The smut whisperer
Plant parasites have always been a plague for farmers. One of the most dangerous parasites are smuts, which preferentially infest food crops such as grain or corn. They attack the inside of plant cells and block the plant's defenses. However, they are very selective when it comes to choosing a host plant and are therefore difficult to control. Jan Schirawski, a geneticist from Jena, has specialized in the genome of smut. He and his team want to find out why the individual, genetically very similar strains of smuts are so choosy when it comes to choosing their host plant. Agriculture in particular could benefit from his research.
For many years you have been doing research on smuts: What fascinates you about this topic?
Smuts are fascinating organisms: they are very simply constructed but are capable of incredibly complex actions. As globally distributed eukaryotic unicellular organisms, they have a sex life, can completely change their morphology and growth behavior depending on their environment and, for the greatest possible reproduction, exploit plants that, after infestation with smut, provide their resources for the production of fungal spores. Smuts are molecularly accessible and therefore offer the opportunity to understand different aspects of the biology of eukaryotes in molecular detail. For example, the Sporisorium reilianum only infests corn and millet. The strains that infest corn cannot cause millet disease and vice versa. The molecular reason for this host specificity is currently unknown, something we would like to change through our research.
The genome of the Sporisorium reilianum has already been decoded. Genes that are important for the infestation have been identified. What makes the plant pest Sporisorium reilianum so dangerous?
The tricky thing about an infection with the Sporisorium reilianum is that it already takes place in the seedling stage of the host plant, but visible symptoms only appear at harvest time: too late to save the harvest. Fascinatingly, the fungus lives inside the plant for almost the entire plant life without being eliminated by the plant's numerous and effective defense mechanisms. Our research suggests that the fungus produces special proteins that are transferred into the plant tissue and serve to disable the plant's defense mechanisms. Such proteins must be optimized for interaction with the specific plant proteins. To discover these host-adapted fungal proteins, we compare the genomes of closely related smuts and look for genes that are significantly less well conserved.
What genetic characteristics distinguish the pathogen?
From the geneticist's point of view, this is his ability to reproduce sexually. Mating is also an essential prerequisite for plant infection, as the fungus colonizes the plant as a dikaryotic filament. Shortly before the spores are formed, the two cell nuclei fuse. When the spores now germinate, meiosis occurs, whereby the genomes of the parent cells are randomly mixed in the offspring. My research group in Jena uses this property to decipher the genetic basis of the host and symptom specificity of the fungus.
How does the host plant react to the plant parasite?
The host plant has efficient defense mechanisms against infestation by microorganisms. When the fungus Sporisorium reilianum colonizes its host plant, it induces the defense mechanisms of the plant. However, the defense reactions are only weak, which suggests that the fungus is able to specifically override the induced plant defense. In the laboratory, we have created a variant of the fungus that lacks a gene region that we identified. This variant is effectively fended off by the plant. It is possible that we have discovered a gene region of the fungus whose genes are needed for the suppression of the plant defense.
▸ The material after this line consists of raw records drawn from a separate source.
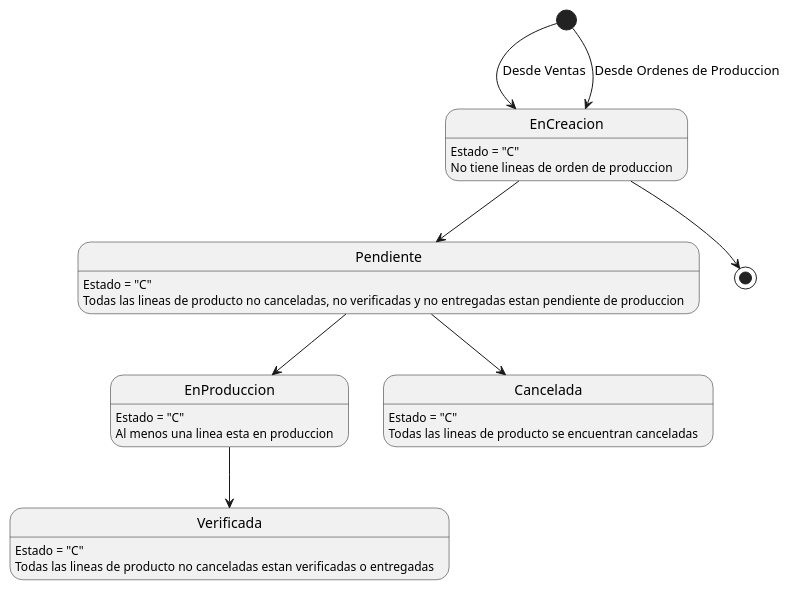
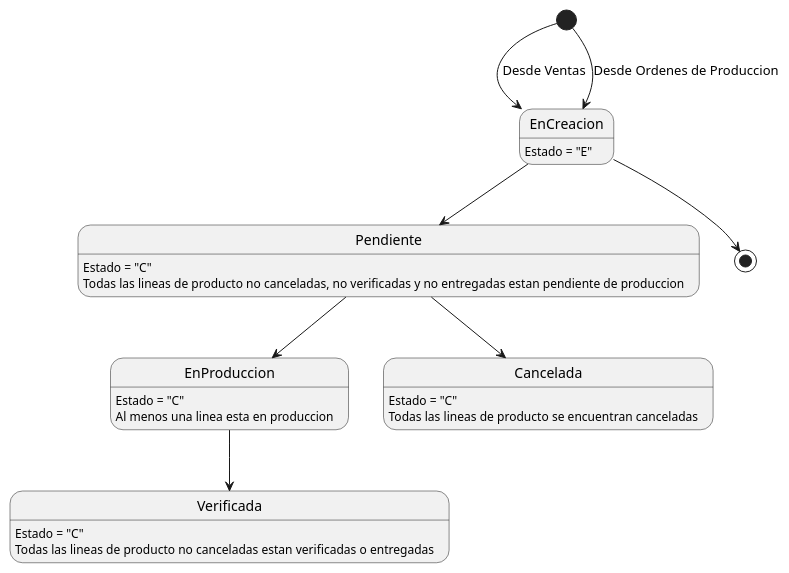
Before and after one commit to ZMGestion/DocumentacionZMGestion: the sixth of 6 diagrams in DiagramasEstado/DiagramaDeEstado.puml, drawn with PlantUML. The commit also changed other lines of this file and 7 other files, not shown here.

Commit message:
Nuevo DiagramasDeActividad y cambios en DiagramasDeEstado

```diff
--- a/DiagramasEstado/DiagramaDeEstado.puml
+++ b/DiagramasEstado/DiagramaDeEstado.puml
@@ -101,21 +102,20 @@
 @startuml ordenesProduccion
  
-EnCreacion: Estado = "C"
-EnCreacion: No tiene lineas de orden de produccion
+EnCreacion: Estado = "E"
 Pendiente: Estado = "C"
 Pendiente: Todas las lineas de producto no canceladas, no verificadas y no entregadas estan pendiente de produccion
 EnProduccion: Estado = "C"
 EnProduccion: Al menos una linea esta en produccion
 Verificada: Estado = "C"
 Verificada: Todas las lineas de producto no canceladas estan verificadas o entregadas
 Cancelada: Estado = "C"
 Cancelada: Todas las lineas de producto se encuentran canceladas
 
 [*]--> EnCreacion: Desde Ventas
 [*]--> EnCreacion: Desde Ordenes de Produccion
 EnCreacion --> [*]
 EnCreacion -->Pendiente
 Pendiente --> EnProduccion
 Pendiente --> Cancelada
 EnProduccion --> Verificada
 @enduml
```
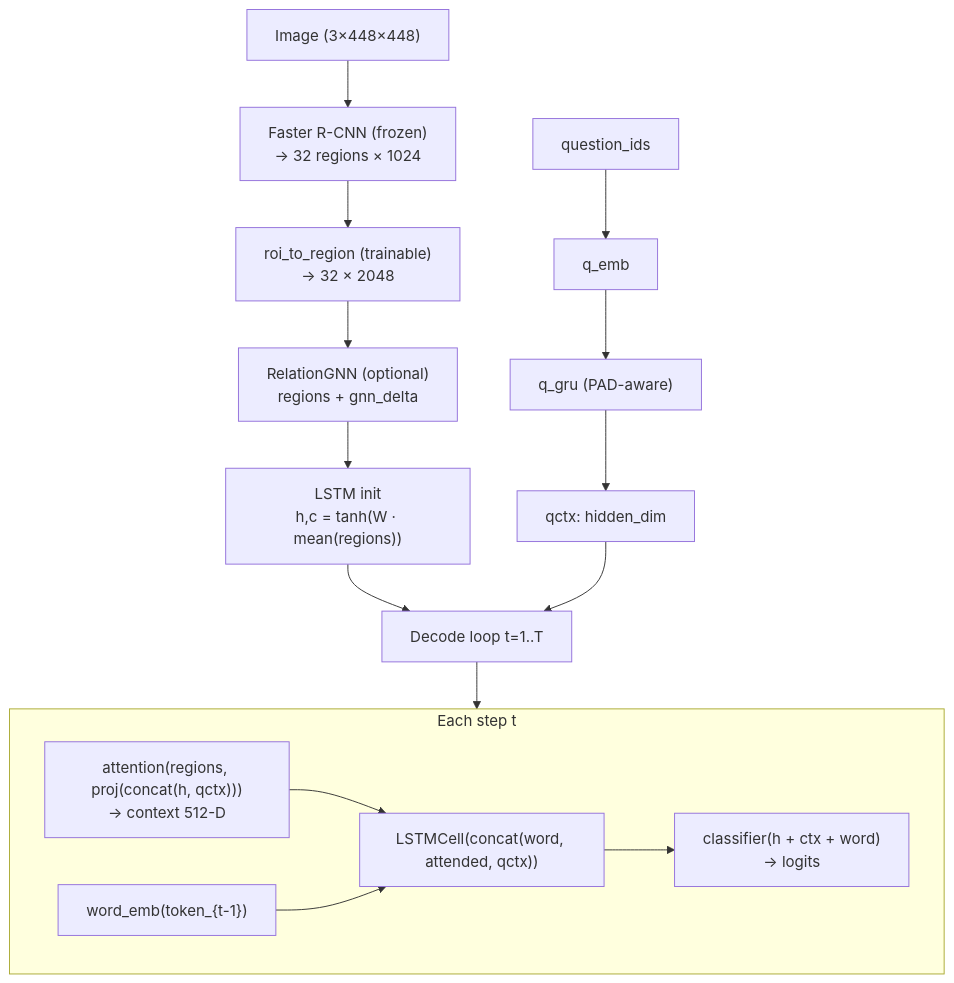
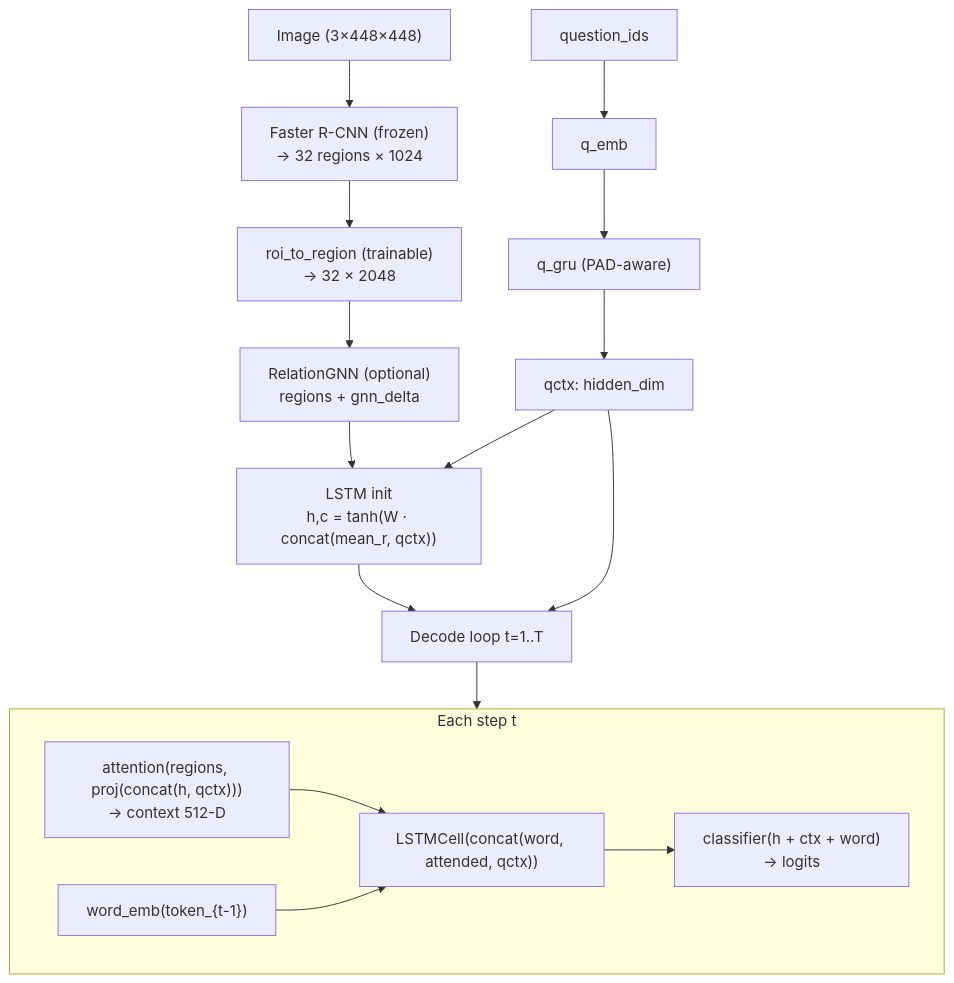
One commit to MahdiRuzmeh/ImageCaptioningImprovedVisualQuestionAnswering changed the second of 3 diagrams in architecture/ARCHITECTURE.en.md. Above: the diagram before and after it, drawn with Mermaid. The commit also changed other lines of this file and 3 other files, not shown here.

Commit message:
chore: Initialize the Image captioner LSTM with qctx and image regions.

````diff
--- a/architecture/ARCHITECTURE.en.md
+++ b/architecture/ARCHITECTURE.en.md
@@ -72,28 +72,29 @@
 ```mermaid
 flowchart TB
     IMG["Image (3×448×448)"]
     FRCNN["Faster R-CNN (frozen)\n→ 32 regions × 1024"]
     ROI["roi_to_region (trainable)\n→ 32 × 2048"]
     GNN["RelationGNN (optional)\nregions + gnn_delta"]
-    INIT["LSTM init\nh,c = tanh(W · mean(regions))"]
+    INIT["LSTM init\nh,c = tanh(W · concat(mean_r, qctx))"]
     Q["question_ids"]
     QEMB["q_emb"]
     QGRU["q_gru (PAD-aware)"]
     QCTX["qctx: hidden_dim"]
     LOOP["Decode loop t=1..T"]
 
     IMG --> FRCNN --> ROI --> GNN --> INIT --> LOOP
-    Q --> QEMB --> QGRU --> QCTX --> LOOP
+    Q --> QEMB --> QGRU --> QCTX --> INIT
+    QCTX --> LOOP
 
     subgraph LOOP_DETAIL["Each step t"]
         ATT["attention(regions, proj(concat(h, qctx)))\n→ context 512-D"]
         WE["word_emb(token_{t-1})"]
         LSTM["LSTMCell(concat(word, attended, qctx))"]
         OUT["classifier(h + ctx + word)\n→ logits"]
         ATT --> LSTM
         WE --> LSTM
         LSTM --> OUT
     end
 
     LOOP --> LOOP_DETAIL
 ```
````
The pathogen does not affect every plant species equally. Why is that? Are there genetic causes that explain the pathogen's selective nature?
The exact genetic causes for the selective nature of the pathogen are still unknown. To clarify these exciting questions, we use approaches from classical genetics, which we combine with modern methods of genome sequencing and functional gene analysis. In the laboratory, we use the fungus's ability to mate to create hybrids of corn- and millet-infecting strains that form offspring with hybrid genomes of both parent cells. We study genomic similarities of the offspring that can still infect the one host plant and identify genomic differences from the offspring that cannot infect the same plant species. Using this approach, we have already identified interesting candidate genes whose influence on host selection is currently being investigated.
What do you hope to achieve with your research?
With our research, we want above all to create fundamental knowledge with which these simple, yet complex organisms can be better understood. We hope that the research will not only lead to an understanding of the interaction of Sporisorium reilianum with corn and millet, but also provide important clues to the mechanisms of the development of new plant diseases (through host changes of known pathogens). In addition, the findings will help to understand the economically extremely relevant rust fungi, which are closely related to the smuts but genetically very difficult to access. The understanding of the mechanisms by which the fungus interferes with plant development and plant defense might lead to the development of new strategies to further increase the agricultural production of grain. Our research will therefore help to improve agriculture and thus the food we all eat.
Interview: Beatrix Boldt